TASK DESCRIPTION
Among the records below, find each line bearing the word "different" and copy it.

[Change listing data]
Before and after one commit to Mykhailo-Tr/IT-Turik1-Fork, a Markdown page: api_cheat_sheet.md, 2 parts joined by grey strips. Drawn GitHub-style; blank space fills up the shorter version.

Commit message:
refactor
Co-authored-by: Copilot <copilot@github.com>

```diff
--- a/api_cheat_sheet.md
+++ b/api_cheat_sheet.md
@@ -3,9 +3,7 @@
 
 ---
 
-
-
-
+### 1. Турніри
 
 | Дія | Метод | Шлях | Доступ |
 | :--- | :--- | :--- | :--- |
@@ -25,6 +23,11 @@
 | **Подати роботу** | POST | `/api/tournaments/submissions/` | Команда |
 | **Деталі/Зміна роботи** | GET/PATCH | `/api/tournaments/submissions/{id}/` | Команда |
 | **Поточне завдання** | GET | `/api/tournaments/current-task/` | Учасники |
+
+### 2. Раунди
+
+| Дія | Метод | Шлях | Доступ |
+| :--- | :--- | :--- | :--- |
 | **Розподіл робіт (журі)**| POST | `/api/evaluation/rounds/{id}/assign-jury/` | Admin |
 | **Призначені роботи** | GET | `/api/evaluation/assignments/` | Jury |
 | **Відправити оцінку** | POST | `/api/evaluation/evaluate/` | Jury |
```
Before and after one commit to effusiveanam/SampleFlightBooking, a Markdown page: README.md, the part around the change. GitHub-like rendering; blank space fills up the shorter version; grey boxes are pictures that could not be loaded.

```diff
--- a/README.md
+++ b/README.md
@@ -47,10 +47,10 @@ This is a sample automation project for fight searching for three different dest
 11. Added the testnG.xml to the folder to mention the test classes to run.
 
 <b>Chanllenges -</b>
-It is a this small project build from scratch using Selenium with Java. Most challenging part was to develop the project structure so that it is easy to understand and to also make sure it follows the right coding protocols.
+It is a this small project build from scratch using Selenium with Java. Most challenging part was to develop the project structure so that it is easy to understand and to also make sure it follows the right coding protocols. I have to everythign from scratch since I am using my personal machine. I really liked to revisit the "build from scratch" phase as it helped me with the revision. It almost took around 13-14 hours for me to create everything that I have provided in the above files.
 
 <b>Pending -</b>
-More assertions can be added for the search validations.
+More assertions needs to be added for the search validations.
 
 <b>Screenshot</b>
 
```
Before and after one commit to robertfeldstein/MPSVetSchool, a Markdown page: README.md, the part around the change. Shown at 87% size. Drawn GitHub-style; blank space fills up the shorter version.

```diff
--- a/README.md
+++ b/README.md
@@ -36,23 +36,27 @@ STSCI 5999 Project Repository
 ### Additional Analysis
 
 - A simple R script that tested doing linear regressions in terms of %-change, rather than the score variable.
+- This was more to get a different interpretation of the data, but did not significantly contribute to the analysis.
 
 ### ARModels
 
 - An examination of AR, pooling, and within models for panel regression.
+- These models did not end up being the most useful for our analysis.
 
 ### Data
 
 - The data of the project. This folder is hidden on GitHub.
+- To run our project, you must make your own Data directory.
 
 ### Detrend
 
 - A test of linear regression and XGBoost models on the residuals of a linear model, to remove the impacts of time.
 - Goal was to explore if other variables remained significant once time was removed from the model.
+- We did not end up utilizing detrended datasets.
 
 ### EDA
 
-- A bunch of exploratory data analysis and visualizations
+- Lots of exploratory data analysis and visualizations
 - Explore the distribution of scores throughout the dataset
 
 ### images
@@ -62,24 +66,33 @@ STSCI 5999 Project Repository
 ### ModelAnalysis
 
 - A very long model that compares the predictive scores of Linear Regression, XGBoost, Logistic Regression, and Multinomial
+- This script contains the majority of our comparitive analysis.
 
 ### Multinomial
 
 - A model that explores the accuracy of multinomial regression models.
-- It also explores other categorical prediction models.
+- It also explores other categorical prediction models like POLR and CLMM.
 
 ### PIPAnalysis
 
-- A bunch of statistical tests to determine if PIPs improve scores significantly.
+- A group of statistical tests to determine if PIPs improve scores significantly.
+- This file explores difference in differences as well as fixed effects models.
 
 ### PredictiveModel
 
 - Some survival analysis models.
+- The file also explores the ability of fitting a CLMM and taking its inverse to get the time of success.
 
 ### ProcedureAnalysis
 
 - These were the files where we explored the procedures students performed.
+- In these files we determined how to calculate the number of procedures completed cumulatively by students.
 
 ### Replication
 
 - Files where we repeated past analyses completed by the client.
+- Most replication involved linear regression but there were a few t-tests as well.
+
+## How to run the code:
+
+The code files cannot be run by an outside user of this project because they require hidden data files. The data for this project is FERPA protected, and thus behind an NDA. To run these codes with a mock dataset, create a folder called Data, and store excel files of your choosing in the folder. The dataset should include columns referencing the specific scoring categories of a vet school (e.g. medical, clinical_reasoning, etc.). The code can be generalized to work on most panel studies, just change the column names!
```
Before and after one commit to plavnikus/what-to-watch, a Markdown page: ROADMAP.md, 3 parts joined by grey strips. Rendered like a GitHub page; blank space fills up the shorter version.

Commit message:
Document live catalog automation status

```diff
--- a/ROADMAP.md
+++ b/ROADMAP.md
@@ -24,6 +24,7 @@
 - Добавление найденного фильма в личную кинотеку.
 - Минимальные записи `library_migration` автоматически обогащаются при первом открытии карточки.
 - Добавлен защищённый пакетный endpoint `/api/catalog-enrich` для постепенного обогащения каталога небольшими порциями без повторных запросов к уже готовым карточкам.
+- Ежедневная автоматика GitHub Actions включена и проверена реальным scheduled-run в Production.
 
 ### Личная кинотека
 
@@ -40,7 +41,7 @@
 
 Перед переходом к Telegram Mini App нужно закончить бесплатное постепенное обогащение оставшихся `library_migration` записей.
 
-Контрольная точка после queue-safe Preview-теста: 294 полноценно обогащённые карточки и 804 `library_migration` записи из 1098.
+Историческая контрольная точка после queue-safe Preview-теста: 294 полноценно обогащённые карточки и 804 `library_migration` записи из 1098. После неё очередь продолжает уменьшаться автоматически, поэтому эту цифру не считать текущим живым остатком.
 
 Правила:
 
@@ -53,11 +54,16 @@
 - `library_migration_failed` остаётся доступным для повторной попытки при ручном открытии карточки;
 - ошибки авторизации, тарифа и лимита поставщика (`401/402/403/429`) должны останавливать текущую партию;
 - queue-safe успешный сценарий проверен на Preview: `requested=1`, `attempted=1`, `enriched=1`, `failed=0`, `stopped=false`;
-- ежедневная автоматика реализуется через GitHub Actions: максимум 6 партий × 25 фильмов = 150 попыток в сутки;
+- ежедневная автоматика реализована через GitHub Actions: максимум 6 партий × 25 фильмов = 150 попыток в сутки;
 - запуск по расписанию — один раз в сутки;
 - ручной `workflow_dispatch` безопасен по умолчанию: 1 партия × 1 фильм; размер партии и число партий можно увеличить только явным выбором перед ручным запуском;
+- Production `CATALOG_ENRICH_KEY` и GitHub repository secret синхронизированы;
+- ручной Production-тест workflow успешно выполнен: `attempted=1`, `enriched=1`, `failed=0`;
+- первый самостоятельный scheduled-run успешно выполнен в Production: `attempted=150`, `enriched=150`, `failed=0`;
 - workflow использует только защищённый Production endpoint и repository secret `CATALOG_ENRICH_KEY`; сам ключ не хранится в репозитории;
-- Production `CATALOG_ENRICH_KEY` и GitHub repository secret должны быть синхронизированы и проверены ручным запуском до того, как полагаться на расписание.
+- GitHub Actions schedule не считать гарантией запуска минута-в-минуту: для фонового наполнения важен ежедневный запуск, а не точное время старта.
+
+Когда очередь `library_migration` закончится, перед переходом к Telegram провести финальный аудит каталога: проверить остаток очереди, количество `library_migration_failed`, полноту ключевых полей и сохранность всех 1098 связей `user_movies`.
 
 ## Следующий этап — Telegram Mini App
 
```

YOUR SOLUTION
@@ -47,10 +47,10 @@ This is a sample automation project for fight searching for three different dest
+- This was more to get a different interpretation of the data, but did not significantly contribute to the analysis.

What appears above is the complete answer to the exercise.